(ABOUT THIS TASK): Each line containing the word "variant" must be copied from the material below.

[[ GIVEN DATA, beginning ]]

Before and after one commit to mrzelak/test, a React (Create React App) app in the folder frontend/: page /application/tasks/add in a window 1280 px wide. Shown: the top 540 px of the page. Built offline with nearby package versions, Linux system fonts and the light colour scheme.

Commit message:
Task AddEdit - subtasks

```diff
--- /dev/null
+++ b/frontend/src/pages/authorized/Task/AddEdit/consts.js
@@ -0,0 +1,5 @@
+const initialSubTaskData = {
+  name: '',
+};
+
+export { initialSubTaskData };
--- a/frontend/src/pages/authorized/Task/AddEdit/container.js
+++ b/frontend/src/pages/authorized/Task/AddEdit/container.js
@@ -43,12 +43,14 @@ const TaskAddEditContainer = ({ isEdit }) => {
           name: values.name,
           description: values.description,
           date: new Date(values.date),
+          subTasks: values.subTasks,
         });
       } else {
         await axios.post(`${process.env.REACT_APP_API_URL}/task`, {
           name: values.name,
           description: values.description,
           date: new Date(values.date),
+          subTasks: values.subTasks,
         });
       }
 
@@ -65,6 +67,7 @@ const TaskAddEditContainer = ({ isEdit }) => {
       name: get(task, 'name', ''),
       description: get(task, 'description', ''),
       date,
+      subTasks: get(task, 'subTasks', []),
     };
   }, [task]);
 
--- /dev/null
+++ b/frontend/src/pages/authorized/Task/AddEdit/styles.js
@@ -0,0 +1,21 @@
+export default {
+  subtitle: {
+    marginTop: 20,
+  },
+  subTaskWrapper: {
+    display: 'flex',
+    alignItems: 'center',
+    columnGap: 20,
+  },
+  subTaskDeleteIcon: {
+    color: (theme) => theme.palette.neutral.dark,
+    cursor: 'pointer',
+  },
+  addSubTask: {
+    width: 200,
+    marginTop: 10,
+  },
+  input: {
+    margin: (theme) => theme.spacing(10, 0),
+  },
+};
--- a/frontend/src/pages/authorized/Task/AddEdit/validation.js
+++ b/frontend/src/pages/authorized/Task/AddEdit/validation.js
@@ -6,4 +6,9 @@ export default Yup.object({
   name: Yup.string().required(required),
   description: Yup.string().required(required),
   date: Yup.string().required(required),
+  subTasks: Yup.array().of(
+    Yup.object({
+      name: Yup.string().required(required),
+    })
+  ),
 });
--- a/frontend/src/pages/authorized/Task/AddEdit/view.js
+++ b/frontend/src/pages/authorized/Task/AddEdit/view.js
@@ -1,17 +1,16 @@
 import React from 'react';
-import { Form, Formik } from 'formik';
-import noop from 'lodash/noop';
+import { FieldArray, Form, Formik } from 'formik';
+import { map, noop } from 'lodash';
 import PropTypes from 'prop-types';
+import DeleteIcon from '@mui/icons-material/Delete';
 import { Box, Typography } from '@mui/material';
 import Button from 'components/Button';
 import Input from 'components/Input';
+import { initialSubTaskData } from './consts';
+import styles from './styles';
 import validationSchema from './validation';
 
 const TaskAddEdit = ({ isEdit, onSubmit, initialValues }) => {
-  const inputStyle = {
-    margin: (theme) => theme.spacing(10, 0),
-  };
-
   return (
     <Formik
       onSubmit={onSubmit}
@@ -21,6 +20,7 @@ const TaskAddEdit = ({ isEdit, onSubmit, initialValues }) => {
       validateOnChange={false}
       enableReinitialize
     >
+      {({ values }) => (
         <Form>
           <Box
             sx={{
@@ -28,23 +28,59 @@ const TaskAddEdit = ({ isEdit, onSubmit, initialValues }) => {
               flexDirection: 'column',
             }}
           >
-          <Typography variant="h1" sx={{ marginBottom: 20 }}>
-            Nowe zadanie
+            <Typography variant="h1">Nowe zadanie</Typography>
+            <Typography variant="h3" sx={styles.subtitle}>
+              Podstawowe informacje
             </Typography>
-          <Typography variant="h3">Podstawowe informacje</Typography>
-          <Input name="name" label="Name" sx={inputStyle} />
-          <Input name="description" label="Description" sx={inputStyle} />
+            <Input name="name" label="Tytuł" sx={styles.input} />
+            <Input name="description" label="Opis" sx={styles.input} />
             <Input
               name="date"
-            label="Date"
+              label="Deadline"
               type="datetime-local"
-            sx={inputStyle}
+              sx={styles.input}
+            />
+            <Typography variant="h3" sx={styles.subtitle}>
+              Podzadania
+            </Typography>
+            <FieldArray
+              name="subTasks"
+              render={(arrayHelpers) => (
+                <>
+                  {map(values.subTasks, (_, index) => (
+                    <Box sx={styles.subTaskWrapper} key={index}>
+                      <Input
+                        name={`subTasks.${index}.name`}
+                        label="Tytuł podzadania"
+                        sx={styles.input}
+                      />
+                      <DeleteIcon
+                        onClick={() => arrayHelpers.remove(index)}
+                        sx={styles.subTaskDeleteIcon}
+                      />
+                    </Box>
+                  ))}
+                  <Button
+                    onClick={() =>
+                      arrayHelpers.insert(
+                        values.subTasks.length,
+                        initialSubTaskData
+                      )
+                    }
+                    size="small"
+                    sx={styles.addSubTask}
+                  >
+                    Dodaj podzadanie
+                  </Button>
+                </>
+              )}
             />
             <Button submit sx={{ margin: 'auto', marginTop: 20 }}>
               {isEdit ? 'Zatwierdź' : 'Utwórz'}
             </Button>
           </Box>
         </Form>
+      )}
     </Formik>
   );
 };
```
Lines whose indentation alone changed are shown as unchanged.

[[ GIVEN DATA, end ]]
[[ GIVEN DATA, beginning ]]

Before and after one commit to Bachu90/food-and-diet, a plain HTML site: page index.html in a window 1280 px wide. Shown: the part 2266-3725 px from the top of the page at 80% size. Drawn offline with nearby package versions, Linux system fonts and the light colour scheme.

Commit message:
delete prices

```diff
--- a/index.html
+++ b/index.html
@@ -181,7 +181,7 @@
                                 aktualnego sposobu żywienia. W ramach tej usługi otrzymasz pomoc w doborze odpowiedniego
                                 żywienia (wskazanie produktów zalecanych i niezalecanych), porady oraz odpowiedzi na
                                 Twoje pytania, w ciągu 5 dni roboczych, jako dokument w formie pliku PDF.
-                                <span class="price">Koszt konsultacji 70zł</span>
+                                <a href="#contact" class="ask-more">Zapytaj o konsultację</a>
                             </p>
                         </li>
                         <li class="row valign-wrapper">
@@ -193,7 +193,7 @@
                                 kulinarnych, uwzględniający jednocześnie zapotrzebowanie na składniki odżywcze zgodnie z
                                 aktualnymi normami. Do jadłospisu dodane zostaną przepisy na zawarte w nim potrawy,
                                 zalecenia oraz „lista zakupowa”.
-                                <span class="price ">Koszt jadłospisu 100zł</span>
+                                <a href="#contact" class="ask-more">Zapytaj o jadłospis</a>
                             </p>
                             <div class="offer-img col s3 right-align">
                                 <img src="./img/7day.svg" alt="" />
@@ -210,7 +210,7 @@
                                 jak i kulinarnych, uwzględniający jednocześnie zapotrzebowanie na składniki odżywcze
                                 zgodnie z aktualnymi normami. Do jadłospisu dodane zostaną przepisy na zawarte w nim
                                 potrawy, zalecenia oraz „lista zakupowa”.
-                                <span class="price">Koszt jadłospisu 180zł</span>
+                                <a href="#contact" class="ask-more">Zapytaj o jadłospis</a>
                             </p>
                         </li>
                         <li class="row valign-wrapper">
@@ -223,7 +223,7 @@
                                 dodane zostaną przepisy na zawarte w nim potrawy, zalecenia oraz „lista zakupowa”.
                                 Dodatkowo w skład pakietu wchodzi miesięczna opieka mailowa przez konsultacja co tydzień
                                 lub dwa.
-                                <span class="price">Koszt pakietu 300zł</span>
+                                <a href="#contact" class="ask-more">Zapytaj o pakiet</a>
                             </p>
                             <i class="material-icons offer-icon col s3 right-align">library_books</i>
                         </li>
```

[[ GIVEN DATA, end ]]
[[ GIVEN DATA, beginning ]]

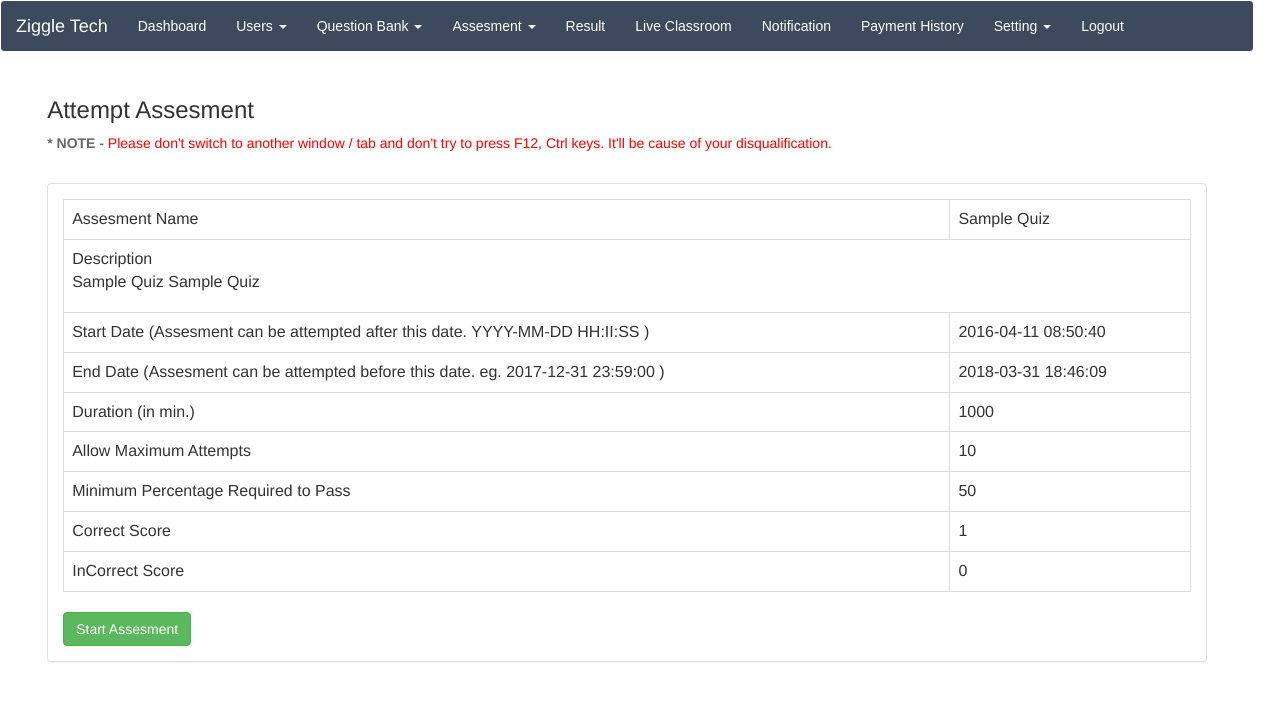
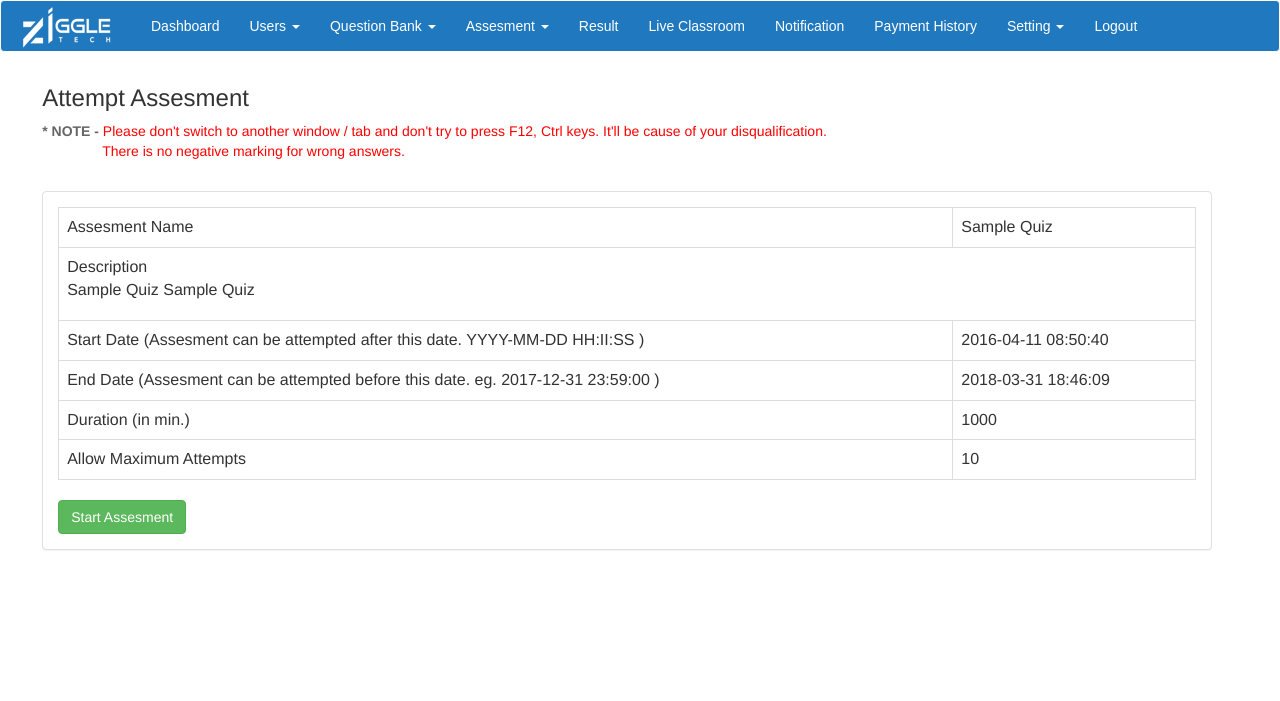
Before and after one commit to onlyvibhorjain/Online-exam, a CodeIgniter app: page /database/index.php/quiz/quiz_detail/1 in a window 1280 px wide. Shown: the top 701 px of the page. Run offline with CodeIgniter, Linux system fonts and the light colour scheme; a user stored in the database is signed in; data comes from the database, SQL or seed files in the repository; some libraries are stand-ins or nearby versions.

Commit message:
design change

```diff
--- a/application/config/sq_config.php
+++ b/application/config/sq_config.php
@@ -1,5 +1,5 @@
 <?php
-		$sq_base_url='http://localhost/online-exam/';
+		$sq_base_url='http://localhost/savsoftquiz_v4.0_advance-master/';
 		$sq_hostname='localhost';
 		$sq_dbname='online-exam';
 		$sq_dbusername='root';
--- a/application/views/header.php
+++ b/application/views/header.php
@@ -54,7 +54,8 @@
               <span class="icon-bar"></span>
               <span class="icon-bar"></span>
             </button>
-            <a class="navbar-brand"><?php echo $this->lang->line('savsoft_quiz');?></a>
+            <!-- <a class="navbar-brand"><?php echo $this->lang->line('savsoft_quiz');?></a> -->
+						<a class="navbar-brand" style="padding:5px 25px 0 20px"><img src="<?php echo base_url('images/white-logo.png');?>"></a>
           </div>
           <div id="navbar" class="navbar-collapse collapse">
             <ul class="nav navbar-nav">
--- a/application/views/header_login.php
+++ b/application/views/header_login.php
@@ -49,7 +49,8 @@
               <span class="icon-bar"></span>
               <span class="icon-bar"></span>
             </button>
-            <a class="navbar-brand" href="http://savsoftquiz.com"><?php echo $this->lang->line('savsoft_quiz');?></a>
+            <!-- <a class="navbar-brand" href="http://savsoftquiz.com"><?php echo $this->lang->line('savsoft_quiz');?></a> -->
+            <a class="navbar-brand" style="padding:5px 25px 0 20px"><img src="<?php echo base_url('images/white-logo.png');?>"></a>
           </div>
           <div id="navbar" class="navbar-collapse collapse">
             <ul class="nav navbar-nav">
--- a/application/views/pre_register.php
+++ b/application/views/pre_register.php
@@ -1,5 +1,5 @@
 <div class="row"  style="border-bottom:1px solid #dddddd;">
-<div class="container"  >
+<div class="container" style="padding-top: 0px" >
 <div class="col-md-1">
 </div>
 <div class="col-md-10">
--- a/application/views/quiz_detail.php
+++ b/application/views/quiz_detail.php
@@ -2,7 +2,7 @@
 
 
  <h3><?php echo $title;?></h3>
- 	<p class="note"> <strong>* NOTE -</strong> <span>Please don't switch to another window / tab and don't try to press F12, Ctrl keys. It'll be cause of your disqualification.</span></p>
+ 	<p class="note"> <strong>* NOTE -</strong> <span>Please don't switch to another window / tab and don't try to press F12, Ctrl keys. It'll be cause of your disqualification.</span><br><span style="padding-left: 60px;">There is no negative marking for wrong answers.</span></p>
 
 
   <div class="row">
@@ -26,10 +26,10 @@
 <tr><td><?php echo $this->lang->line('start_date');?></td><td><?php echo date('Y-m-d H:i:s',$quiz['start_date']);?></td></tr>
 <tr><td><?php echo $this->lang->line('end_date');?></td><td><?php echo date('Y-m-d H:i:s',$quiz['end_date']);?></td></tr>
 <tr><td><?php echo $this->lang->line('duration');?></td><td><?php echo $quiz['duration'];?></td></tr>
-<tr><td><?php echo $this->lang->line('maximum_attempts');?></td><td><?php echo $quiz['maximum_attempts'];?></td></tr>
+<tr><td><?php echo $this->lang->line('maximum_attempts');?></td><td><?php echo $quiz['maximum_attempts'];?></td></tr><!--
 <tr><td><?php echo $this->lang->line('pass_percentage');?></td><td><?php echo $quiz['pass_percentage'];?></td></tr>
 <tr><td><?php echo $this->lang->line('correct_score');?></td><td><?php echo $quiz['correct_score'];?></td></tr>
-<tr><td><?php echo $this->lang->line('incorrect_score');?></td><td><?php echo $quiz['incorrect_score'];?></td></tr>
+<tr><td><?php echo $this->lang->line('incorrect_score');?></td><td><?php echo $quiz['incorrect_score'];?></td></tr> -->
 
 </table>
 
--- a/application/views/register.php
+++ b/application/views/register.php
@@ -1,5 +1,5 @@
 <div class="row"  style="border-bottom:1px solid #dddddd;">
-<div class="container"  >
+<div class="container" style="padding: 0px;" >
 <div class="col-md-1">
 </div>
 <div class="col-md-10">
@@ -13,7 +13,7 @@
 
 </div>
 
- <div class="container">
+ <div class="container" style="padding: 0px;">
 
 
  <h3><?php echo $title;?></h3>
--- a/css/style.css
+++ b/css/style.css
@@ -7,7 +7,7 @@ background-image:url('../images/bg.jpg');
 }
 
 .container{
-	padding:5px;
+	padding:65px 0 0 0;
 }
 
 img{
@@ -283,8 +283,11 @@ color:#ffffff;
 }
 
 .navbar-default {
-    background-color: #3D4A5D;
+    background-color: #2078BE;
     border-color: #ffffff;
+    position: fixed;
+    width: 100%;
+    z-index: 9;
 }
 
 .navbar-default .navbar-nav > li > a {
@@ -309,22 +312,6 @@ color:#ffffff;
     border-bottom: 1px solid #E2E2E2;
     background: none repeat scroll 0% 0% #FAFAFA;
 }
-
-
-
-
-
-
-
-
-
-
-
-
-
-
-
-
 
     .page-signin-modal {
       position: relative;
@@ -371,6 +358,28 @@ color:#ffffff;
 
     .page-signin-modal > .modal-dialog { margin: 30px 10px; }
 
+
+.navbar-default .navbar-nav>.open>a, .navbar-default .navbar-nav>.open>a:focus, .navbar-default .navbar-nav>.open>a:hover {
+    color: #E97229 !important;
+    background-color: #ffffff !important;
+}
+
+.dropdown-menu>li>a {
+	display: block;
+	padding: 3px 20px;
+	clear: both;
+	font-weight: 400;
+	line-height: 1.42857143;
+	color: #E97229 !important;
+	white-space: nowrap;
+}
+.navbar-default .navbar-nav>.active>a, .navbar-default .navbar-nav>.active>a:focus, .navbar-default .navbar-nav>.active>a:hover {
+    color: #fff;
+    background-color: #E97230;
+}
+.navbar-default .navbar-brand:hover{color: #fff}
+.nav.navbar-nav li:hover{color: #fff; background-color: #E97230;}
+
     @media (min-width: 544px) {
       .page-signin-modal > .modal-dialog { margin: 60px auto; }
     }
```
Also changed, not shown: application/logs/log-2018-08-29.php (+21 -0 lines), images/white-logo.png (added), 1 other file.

[[ GIVEN DATA, end ]]

(ANSWER):
-          <Typography variant="h1" sx={{ marginBottom: 20 }}>
+            <Typography variant="h1">Nowe zadanie</Typography>
+            <Typography variant="h3" sx={styles.subtitle}>
-          <Typography variant="h3">Podstawowe informacje</Typography>
+            <Typography variant="h3" sx={styles.subtitle}>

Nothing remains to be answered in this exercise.